#### Activity
The answer must consist of every line from the data that holds the string "Betfair".

[Structured diff data]
++++++++++++++++++++

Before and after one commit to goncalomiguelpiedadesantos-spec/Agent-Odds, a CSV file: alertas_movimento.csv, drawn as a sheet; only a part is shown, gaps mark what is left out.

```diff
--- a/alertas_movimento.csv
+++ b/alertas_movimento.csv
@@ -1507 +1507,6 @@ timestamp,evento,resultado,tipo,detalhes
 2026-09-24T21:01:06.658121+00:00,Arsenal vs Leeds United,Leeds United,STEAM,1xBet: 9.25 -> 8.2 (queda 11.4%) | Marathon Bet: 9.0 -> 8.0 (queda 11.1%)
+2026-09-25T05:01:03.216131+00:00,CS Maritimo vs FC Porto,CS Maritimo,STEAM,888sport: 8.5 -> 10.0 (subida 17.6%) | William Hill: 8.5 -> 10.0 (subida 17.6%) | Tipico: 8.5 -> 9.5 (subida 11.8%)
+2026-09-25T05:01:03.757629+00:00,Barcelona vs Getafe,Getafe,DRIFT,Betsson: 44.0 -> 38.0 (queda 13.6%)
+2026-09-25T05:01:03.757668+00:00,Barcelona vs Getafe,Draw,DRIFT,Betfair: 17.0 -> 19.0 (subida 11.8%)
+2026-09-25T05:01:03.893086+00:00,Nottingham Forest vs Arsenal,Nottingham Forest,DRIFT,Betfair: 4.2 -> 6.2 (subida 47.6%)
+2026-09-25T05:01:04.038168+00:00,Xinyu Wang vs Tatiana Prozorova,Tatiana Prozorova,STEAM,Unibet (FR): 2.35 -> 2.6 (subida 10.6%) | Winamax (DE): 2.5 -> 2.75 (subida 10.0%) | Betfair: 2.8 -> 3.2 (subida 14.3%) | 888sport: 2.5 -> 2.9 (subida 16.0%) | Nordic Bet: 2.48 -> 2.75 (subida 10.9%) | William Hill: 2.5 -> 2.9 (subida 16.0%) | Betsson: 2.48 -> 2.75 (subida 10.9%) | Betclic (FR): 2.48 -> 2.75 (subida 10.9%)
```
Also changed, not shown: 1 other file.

++++++++++++++++++++

#### Your response
+2026-09-25T05:01:03.757668+00:00,Barcelona vs Getafe,Draw,DRIFT,Betfair: 17.0 -> 19.0 (subida 11.8%)
+2026-09-25T05:01:03.893086+00:00,Nottingham Forest vs Arsenal,Nottingham Forest,DRIFT,Betfair: 4.2 -> 6.2 (subida 47.6%)
+2026-09-25T05:01:04.038168+00:00,Xinyu Wang vs Tatiana Prozorova,Tatiana Prozorova,STEAM,Unibet (FR): 2.35 -> 2.6 (subida 10.6%) | Winamax (DE): 2.5 -> 2.75 (subida 10.0%) | Betfair: 2.8 -> 3.2 (subida 14.3%) | 888sport: 2.5 -> 2.9 (subida 16.0%) | Nordic Bet: 2.48 -> 2.75 (subida 10.9%) | William Hill: 2.5 -> 2.9 (subida 16.0%) | Betsson: 2.48 -> 2.75 (subida 10.9%) | Betclic (FR): 2.48 -> 2.75 (subida 10.9%)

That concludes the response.